Last month, I presented to the National Association of State Treasurers. The room had all 50 State Treasurers, lots of Deputy and Asst Treasurers, and staff. I was realistic about how credit crises unwind over long periods of time.
The prior panel had the major ratings agency reps, and they had discussed Pension Return Assumptions. Given their utter incompetency, it was no surprise the Ratings firms were okay with expected blended returns of 8%.
An audience member asked a question to me about this, and I laughed. I told the Treasurers that the consultants who tell them they should have expected 8% blended returns for the past 5-10 years were dead wrong, and the ones who told them they could expect 8% blended returns for the next 5-10 years were probably high. My joke was to get to 8% required bad math — blended expected returns of 8% requires taking 5% gains in equities and adding 3% gains in bonds (5+3=8). How often do you get to make a wonky accounting joke to a room full of treasurers?
But, as it turns out, its even worse on the Corporate side: S&P 500 companies pension funds. They currently assume future equity returns of above 10%, according to their own financial statements. As I made clear to the State Treasures, that is an absurd expectation.
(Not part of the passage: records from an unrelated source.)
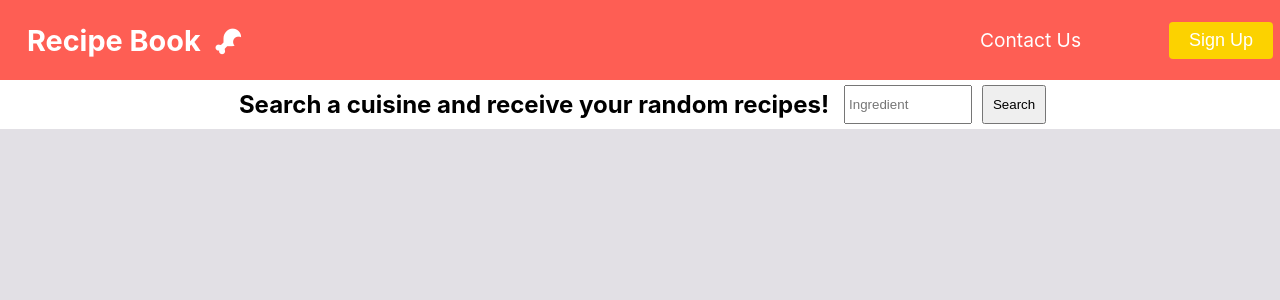
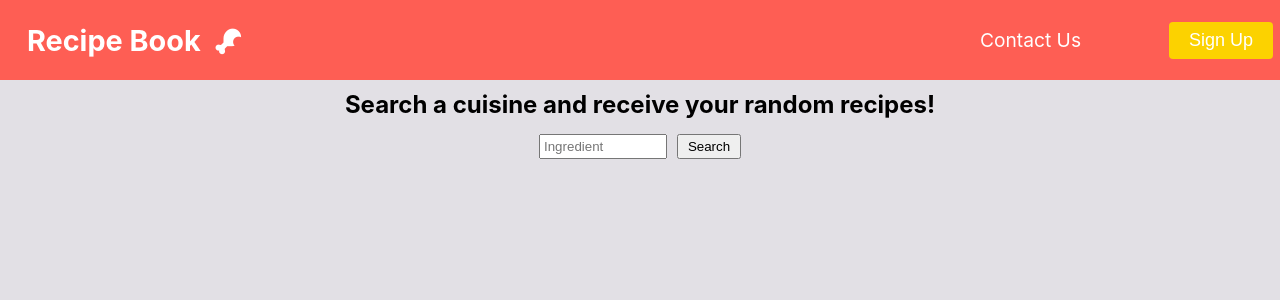
Before and after one commit to Carlito1113/react-recipe, a React (Create React App) app: page / in a window 1280 px wide. Shown: the top 300 px of the page. Built offline with nearby package versions, Linux system fonts and the light colour scheme.

Commit message:
style adjustment

```diff
--- a/src/components/Form.css
+++ b/src/components/Form.css
@@ -1,10 +1,7 @@
 form {
-  display: flex;
-  flex: wrap;
   justify-content: center;
   box-sizing: border-box;
   text-align: center;
-  background-color: white;
 }
 
 .searchBtn {
```
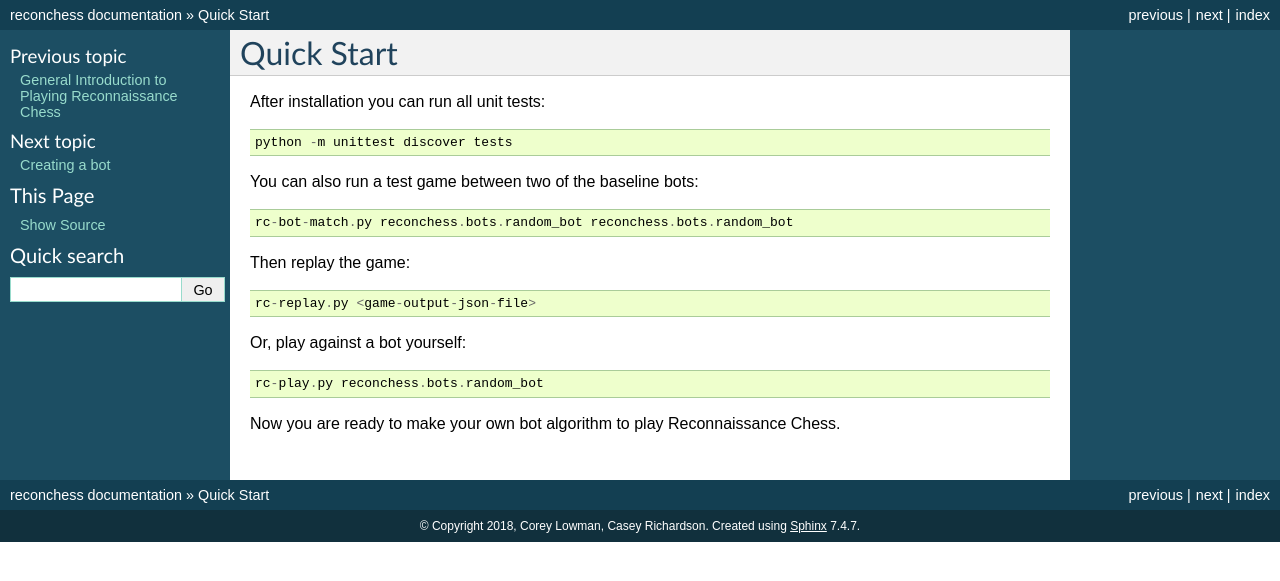
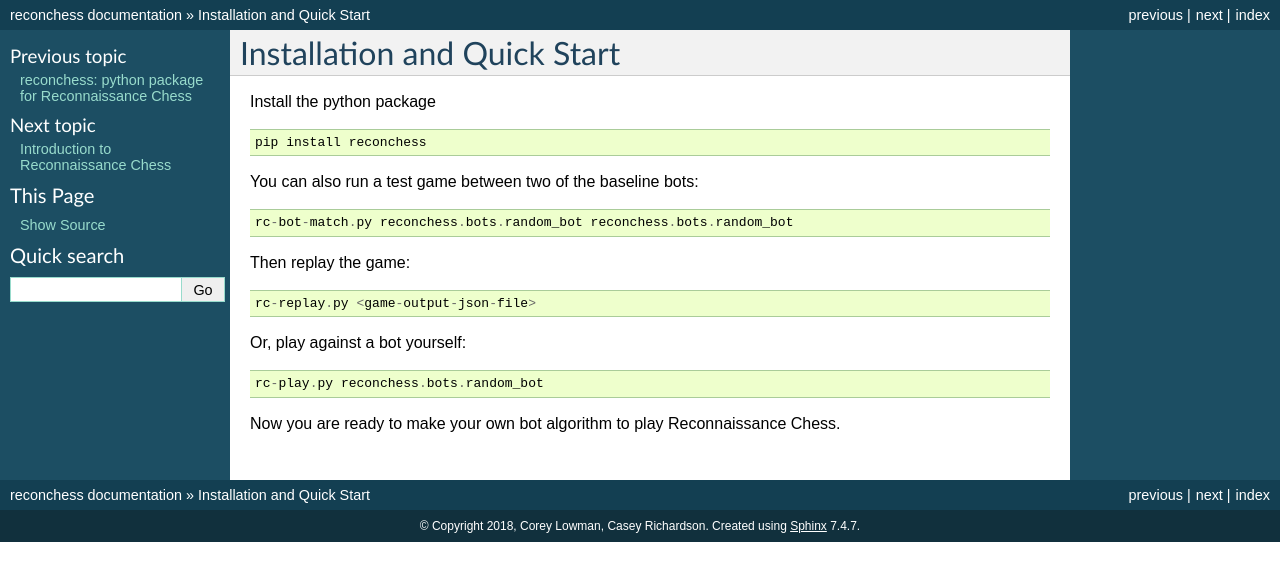
Before and after one commit to reconnaissanceblindchess/reconchess, a Sphinx documentation site: the page built from docs/source/quick_start.rst, in a window 1280 px wide. Shown: the top 581 px of the page. Built offline with Sphinx 7.4.7, drawn with Linux system fonts in a browser that asks for light colours.

Commit message:
Adding installation to quick start. separating intro & rules into two separate files

```diff
--- a/docs/source/index.rst
+++ b/docs/source/index.rst
@@ -6,8 +6,9 @@ Contents
 .. toctree::
     :maxdepth: 2
 
+    quick_start
+    intro
     rules
-    quick_start
     bot_create
     bot_play
     bot_replay
--- a/docs/source/quick_start.rst
+++ b/docs/source/quick_start.rst
@@ -1,11 +1,11 @@
-Quick Start
-===========
+Installation and Quick Start
+============================
 
-After installation you can run all unit tests:
+Install the python package
 
 ::
 
-    python -m unittest discover tests
+    pip install reconchess
 
 You can also run a test game between two of the baseline bots:
 
```
Also changed, not shown: docs/source/intro.rst (added, +26 -0 lines), docs/source/rules.rst (+0 -28 lines).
Andrew Lapthorne of Société Générale’s Global Quantitative Research group points out how absurd this is:
“No-one believes these ridiculous – earnings flattering – pension fund return assumptions, not even US CFOs themselves.
A couple of months ago we highlighted how the implied yield on a traditional balanced portfolio comprising a mix of bonds, equity and cash had fallen to below 3% less than half of what it was 20 years ago. We suggested (and still do) that with such low yields, generations of investors are facing a potential future income crisis going forward.
Low yields (and as a consequence low returns and annuity rates) is not a new problem. Although particularly compressed now, yields have been depressed for the past decade. However, the consequences being felt today are becoming more acute. Pension entitlements are falling, some companies (AMR, for example) are entering Chapter 11 to help avoid paying them, and endowment mortgages, plus a whole raft of other investment products, are coming up short.
The reality of low yields is the need to save more and spend less. But rather than accept the notion of lower returns and adjust behaviour accordingly, the path of least resistance appears to be total denial…”
We have ultra low yields after 3 years of ZIRP and a market that is precisely where it was 11 years ago. Valuation using forward earnings estimates are at best reasonable, and using trailing 10 year and/or CAPE are subject to potential reversals off of an earnings peak. US equity returns may quote possibly be in the single digits over the coming decade.
Is this the circumstances that lead to 10% plus blended returns for the next decade?
Click to enlarge:
Source: Quant Quickie, 5 January 2012
Societe Generale – Global Quantitative Research